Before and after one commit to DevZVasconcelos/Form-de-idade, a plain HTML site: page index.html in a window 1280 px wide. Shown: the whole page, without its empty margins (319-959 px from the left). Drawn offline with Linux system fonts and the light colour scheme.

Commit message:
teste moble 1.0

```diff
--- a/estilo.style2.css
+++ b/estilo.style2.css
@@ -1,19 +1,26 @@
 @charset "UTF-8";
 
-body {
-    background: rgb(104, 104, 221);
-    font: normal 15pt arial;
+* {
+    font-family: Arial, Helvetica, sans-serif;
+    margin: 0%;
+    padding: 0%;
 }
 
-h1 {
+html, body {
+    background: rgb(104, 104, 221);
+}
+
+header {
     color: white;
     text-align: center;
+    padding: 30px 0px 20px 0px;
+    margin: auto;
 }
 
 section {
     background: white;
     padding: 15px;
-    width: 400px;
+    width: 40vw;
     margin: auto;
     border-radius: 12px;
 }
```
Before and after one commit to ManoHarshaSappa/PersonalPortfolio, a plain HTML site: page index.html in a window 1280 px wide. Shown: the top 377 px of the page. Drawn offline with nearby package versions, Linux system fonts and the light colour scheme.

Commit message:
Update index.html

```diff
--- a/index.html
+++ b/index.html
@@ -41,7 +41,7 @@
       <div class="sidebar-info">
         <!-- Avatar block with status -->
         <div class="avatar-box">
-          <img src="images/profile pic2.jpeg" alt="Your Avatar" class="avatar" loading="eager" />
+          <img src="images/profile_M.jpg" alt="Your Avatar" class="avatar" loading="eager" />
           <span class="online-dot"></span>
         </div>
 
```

_ABOUT THIS TASK_.
Look through the listing and return each line containing the word "class".

_EXERCISE RESPONSE_.
       <div class="sidebar-info">
         <div class="avatar-box">
-          <img src="images/profile pic2.jpeg" alt="Your Avatar" class="avatar" loading="eager" />
+          <img src="images/profile_M.jpg" alt="Your Avatar" class="avatar" loading="eager" />
           <span class="online-dot"></span>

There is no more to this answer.